----- Extracted data -----
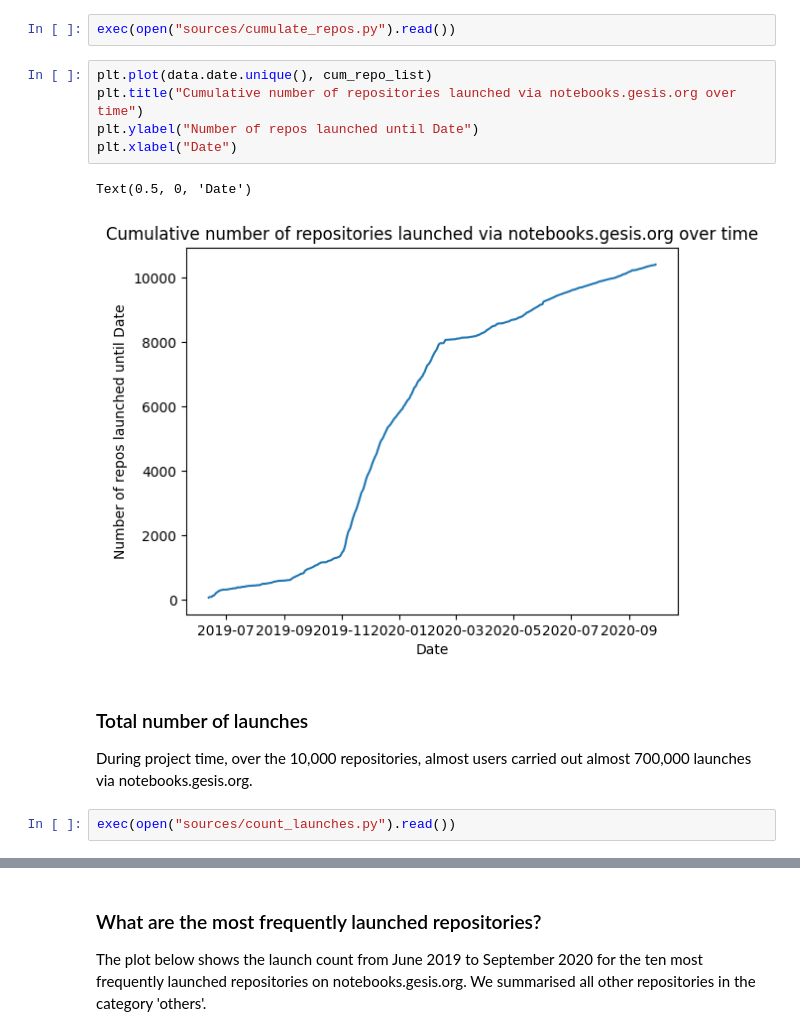
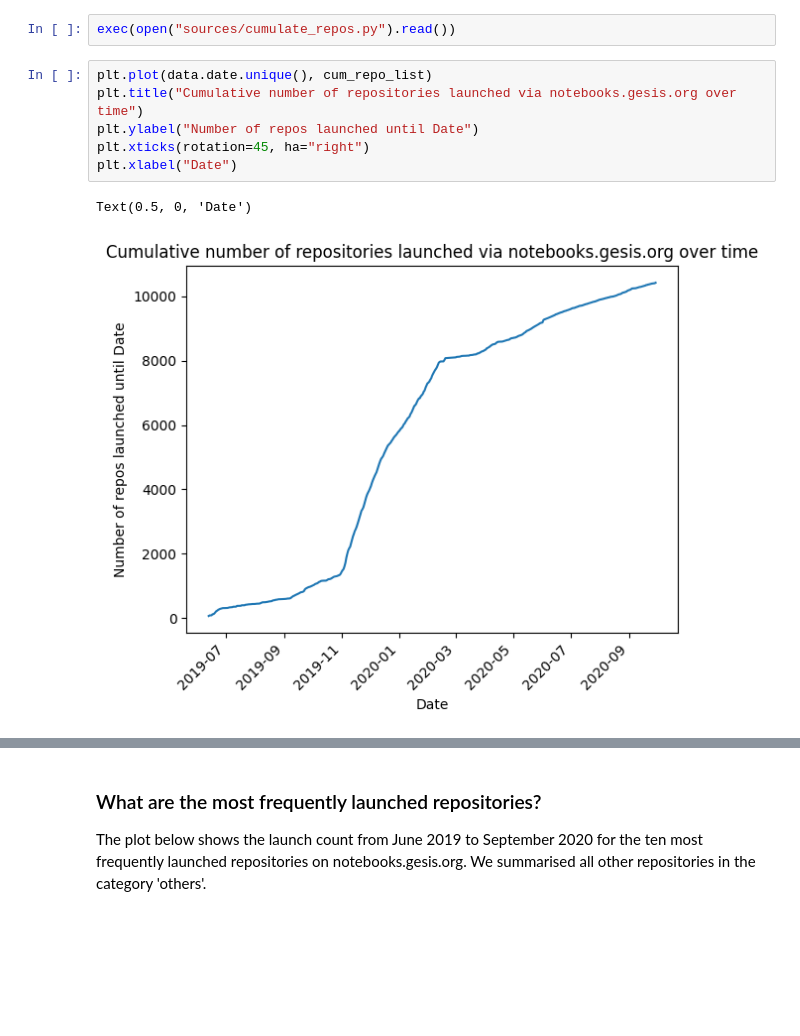
Before and after one commit to gesiscss/api-gesis-notebooks, a Jupyter notebook: analysis_repos.ipynb, the cells around one changed output, grey strips where cells are left out. Cells and saved outputs as stored; diff of their text form; blank space fills up the shorter version.

Commit message:
remove plot and uppercase GESIS

```diff
--- a/analysis_repos.ipynb
+++ b/analysis_repos.ipynb
@@ -27,14 +27,9 @@ exec(open("sources/cumulate_repos.py").read())
 # %%
 plt.plot(data.date.unique(), cum_repo_list)
 plt.title("Cumulative number of repositories launched via notebooks.gesis.org over time")
 plt.ylabel("Number of repos launched until Date")
+plt.xticks(rotation=45, ha="right")
 plt.xlabel("Date")
 # %% [output]
 Text(0.5, 0, 'Date')
-[figure, old version]
+[figure, new version]
-# %% [markdown]
-### Total number of launches
-
-During project time, over the 10,000 repositories, almost users carried out almost 700,000 launches via notebooks.gesis.org.
-# %%
-exec(open("sources/count_launches.py").read())
```
Also changed, not shown: parts of 2 cells of this notebook.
-----
Write out again every line above exactly as given; the pictures do not belong in the copy.

* _Solution to the exercise_:
Before and after one commit to gesiscss/api-gesis-notebooks, a Jupyter notebook: analysis_repos.ipynb, the cells around one changed output, grey strips where cells are left out. Cells and saved outputs as stored; diff of their text form; blank space fills up the shorter version.

Commit message:
remove plot and uppercase GESIS

```diff
--- a/analysis_repos.ipynb
+++ b/analysis_repos.ipynb
@@ -27,14 +27,9 @@ exec(open("sources/cumulate_repos.py").read())
 # %%
 plt.plot(data.date.unique(), cum_repo_list)
 plt.title("Cumulative number of repositories launched via notebooks.gesis.org over time")
 plt.ylabel("Number of repos launched until Date")
+plt.xticks(rotation=45, ha="right")
 plt.xlabel("Date")
 # %% [output]
 Text(0.5, 0, 'Date')
-[figure, old version]
+[figure, new version]
-# %% [markdown]
-### Total number of launches
-
-During project time, over the 10,000 repositories, almost users carried out almost 700,000 launches via notebooks.gesis.org.
-# %%
-exec(open("sources/count_launches.py").read())
```
Also changed, not shown: parts of 2 cells of this notebook.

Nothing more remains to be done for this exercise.